• TASK REQUIREMENTS: For the word "lambda", determine how many lines of the entries below contain it, and give only that number.

(Change listing data)
▼

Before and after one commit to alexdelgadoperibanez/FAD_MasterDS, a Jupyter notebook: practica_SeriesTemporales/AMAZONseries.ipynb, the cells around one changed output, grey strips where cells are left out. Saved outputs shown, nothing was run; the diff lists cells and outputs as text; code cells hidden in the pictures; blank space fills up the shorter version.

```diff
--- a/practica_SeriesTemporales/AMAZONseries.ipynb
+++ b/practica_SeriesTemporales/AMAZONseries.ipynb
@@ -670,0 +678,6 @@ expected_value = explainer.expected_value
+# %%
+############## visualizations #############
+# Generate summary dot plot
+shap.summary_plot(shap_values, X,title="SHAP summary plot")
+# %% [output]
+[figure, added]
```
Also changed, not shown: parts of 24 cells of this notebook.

▲
▼

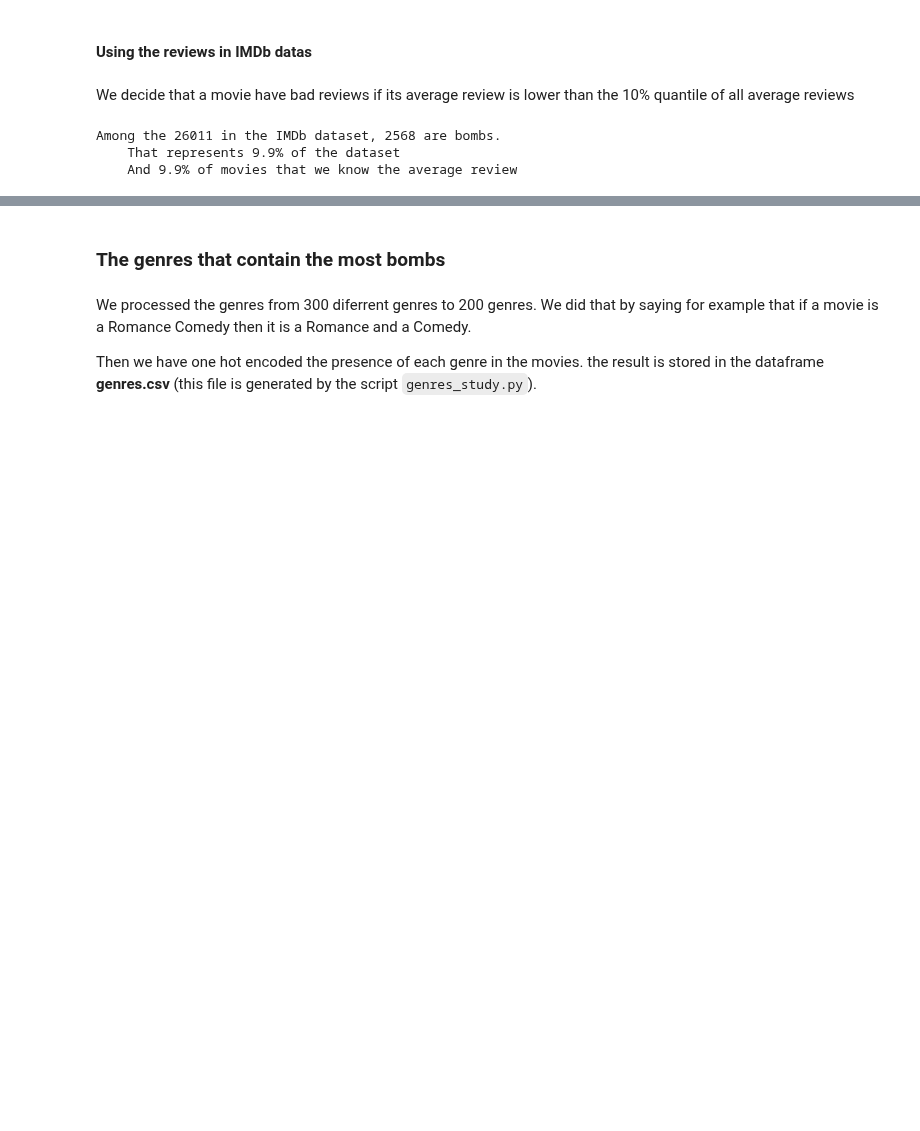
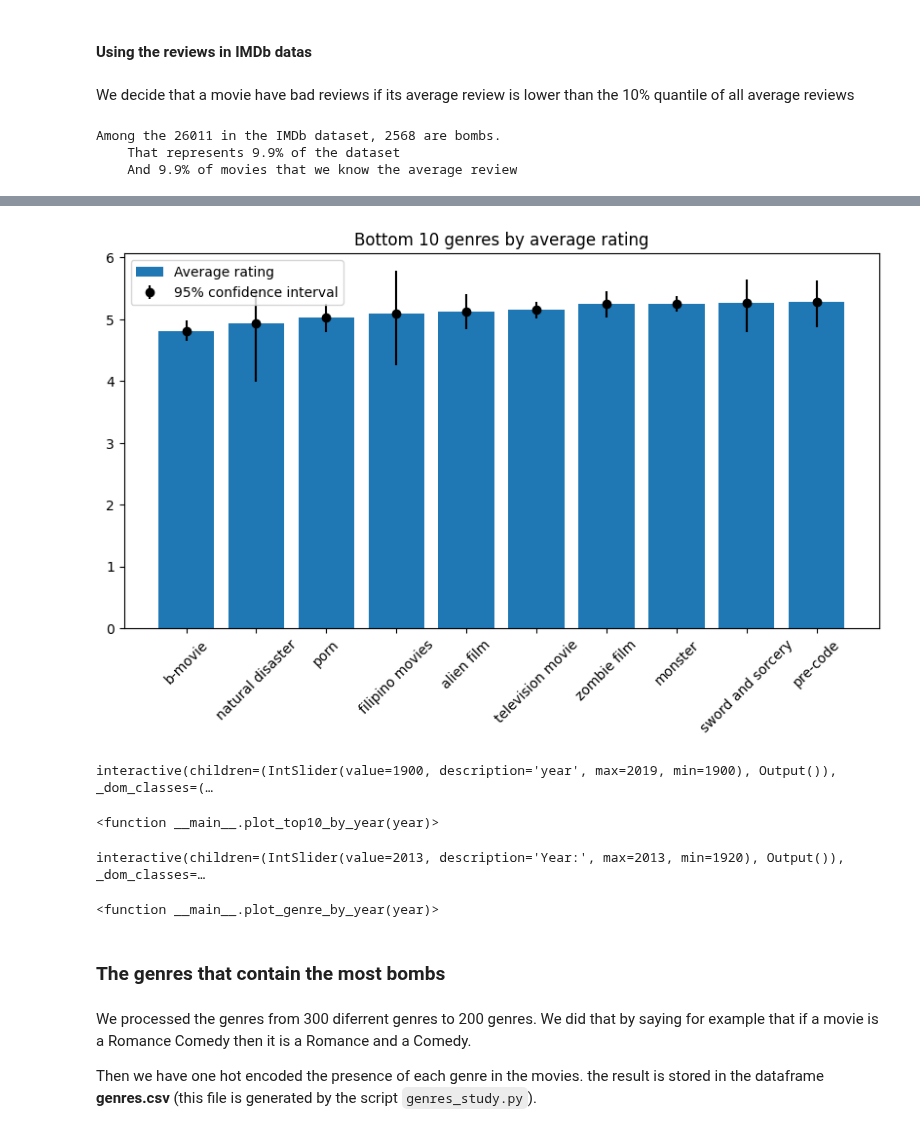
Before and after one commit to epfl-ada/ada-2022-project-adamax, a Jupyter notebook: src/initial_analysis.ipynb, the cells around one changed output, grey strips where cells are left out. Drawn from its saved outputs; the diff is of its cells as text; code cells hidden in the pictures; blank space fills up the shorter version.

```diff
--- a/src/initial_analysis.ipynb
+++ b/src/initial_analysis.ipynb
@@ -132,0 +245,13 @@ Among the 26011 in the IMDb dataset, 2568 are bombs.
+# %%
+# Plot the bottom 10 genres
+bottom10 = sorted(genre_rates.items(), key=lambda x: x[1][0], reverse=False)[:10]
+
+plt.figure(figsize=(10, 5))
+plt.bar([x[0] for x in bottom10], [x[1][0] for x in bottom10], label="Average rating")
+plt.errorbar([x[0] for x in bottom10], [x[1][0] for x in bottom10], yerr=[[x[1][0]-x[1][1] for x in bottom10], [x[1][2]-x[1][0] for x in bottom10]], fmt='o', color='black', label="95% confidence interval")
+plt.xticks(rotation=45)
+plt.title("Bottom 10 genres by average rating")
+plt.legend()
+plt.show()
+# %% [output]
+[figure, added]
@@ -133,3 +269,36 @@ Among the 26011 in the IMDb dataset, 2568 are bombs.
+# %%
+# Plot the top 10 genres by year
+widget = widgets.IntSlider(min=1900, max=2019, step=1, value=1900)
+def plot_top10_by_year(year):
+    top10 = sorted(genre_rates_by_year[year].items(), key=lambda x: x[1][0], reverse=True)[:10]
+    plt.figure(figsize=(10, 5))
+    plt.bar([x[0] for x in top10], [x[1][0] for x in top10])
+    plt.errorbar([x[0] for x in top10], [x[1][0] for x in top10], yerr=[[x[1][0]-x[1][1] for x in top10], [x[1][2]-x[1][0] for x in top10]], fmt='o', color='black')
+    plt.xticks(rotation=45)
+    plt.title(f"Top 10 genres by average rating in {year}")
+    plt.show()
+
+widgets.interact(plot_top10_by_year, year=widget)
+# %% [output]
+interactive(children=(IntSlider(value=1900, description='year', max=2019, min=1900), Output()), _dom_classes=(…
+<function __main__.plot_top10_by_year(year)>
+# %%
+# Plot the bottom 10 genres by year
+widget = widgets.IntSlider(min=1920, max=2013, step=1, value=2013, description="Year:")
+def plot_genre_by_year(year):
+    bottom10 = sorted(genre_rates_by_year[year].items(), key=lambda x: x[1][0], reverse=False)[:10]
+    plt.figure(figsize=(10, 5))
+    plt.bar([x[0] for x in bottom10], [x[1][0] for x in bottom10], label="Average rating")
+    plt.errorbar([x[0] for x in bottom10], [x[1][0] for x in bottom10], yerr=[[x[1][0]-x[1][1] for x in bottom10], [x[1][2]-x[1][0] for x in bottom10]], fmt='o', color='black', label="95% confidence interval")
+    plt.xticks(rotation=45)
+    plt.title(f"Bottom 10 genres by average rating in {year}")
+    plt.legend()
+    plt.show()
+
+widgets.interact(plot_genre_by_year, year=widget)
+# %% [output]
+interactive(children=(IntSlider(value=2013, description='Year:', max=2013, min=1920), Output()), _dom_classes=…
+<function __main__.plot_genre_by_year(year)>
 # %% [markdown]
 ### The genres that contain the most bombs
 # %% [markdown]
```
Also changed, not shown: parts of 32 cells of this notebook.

▲
▼

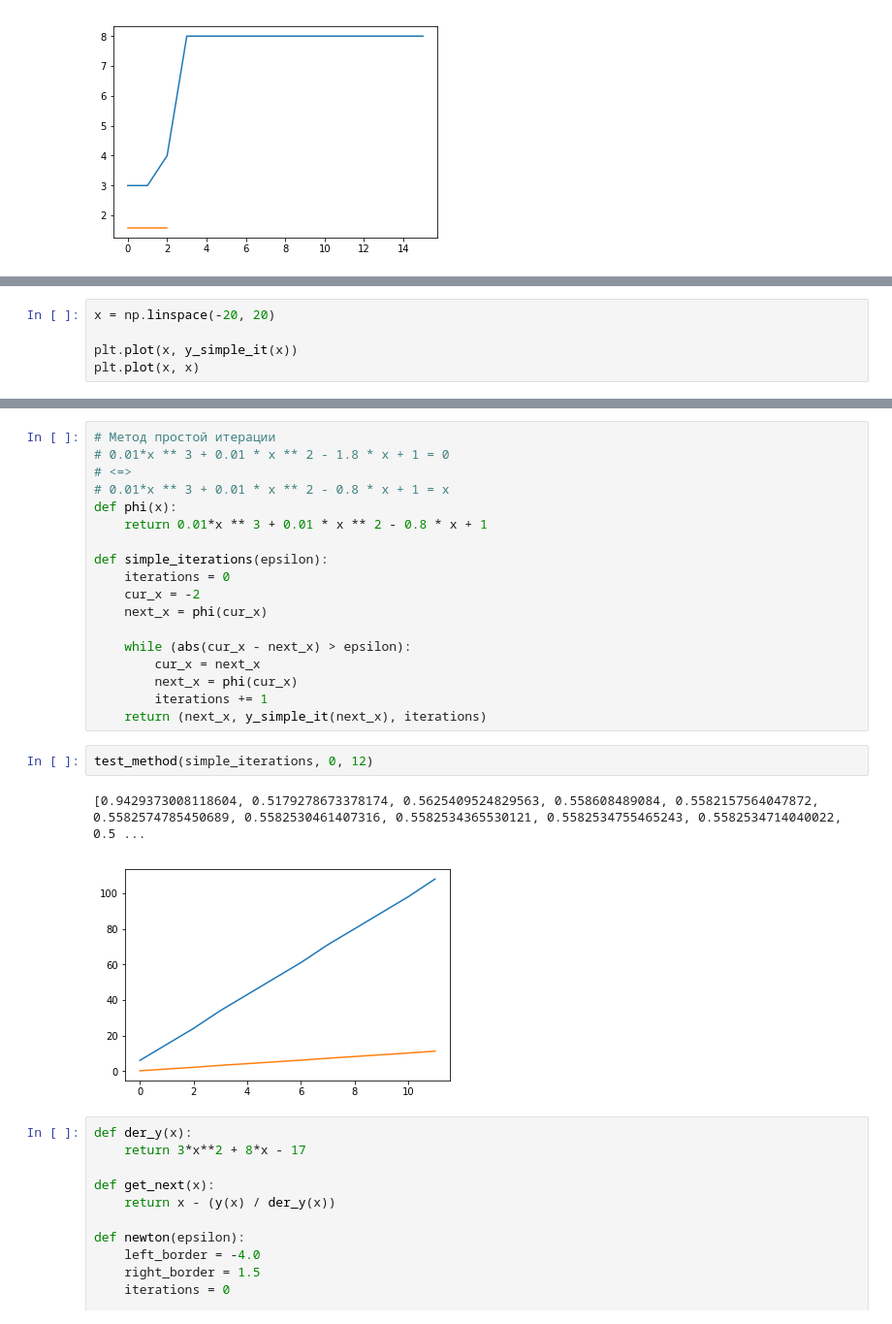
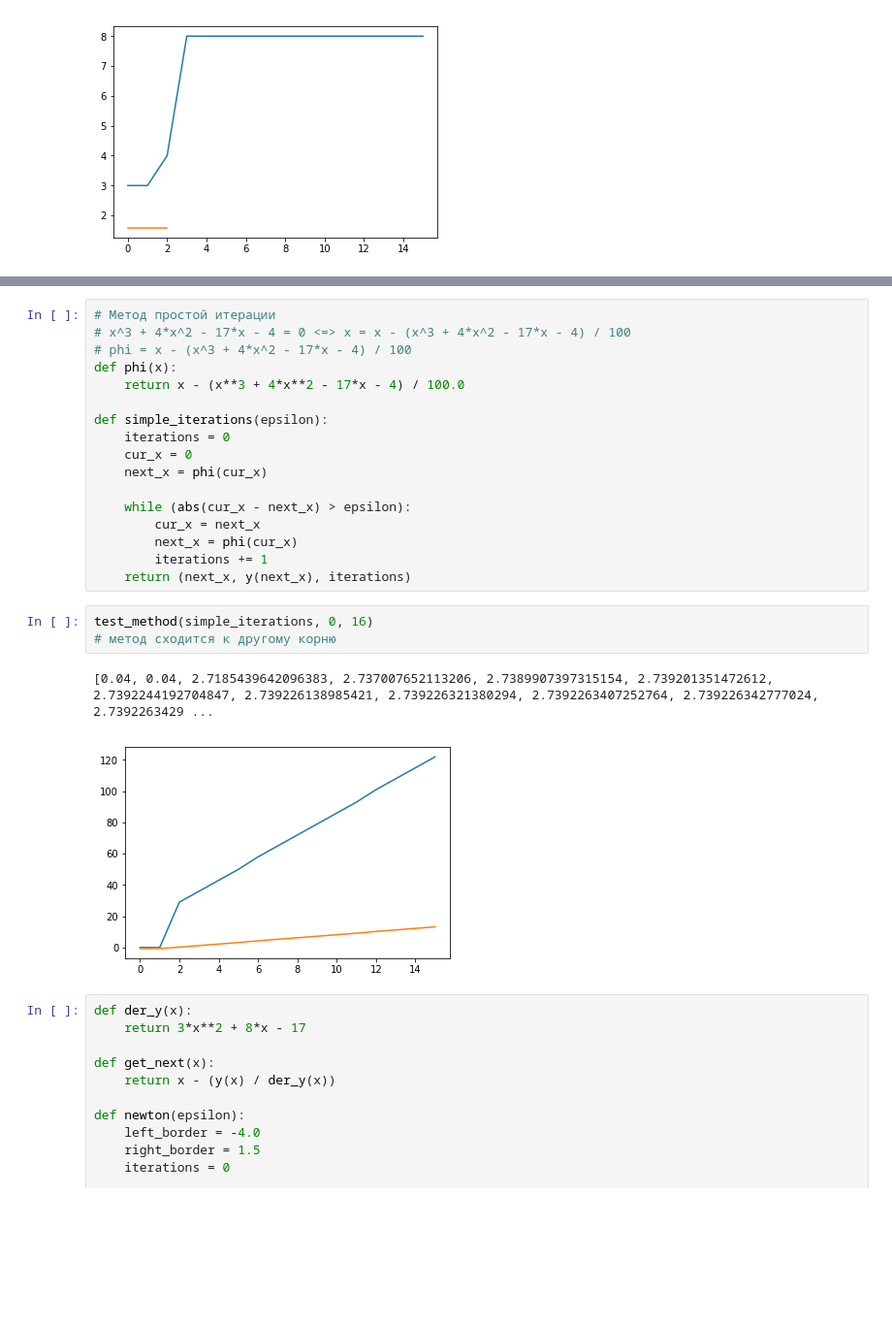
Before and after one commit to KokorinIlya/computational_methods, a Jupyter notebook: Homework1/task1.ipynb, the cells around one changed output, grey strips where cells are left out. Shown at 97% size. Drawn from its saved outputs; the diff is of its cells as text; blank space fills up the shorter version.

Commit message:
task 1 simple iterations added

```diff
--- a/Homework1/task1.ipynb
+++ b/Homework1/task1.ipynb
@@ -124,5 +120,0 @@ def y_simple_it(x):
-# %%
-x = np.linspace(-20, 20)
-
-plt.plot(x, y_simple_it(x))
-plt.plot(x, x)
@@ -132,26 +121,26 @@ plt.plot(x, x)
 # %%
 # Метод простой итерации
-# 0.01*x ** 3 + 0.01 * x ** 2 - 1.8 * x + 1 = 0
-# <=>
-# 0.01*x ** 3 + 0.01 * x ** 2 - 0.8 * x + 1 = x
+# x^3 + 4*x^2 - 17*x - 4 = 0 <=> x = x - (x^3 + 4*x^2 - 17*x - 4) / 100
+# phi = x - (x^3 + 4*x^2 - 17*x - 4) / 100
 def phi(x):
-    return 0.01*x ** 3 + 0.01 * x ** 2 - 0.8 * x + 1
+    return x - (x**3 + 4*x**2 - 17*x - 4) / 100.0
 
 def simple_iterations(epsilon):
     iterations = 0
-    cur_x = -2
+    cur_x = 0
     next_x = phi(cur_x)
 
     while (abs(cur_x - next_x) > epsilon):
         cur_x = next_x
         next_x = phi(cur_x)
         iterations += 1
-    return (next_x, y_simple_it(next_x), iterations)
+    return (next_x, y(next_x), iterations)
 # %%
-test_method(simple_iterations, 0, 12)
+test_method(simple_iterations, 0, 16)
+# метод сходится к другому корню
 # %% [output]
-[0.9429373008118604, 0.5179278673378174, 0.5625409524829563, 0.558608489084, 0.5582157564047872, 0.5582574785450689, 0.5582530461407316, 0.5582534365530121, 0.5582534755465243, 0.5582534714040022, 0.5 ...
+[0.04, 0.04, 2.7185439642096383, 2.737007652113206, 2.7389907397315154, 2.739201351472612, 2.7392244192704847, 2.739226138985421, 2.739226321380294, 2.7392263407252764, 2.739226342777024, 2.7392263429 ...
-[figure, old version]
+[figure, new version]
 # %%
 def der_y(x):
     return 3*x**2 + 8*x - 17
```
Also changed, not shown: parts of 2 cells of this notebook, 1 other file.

▲

• REPLY: 3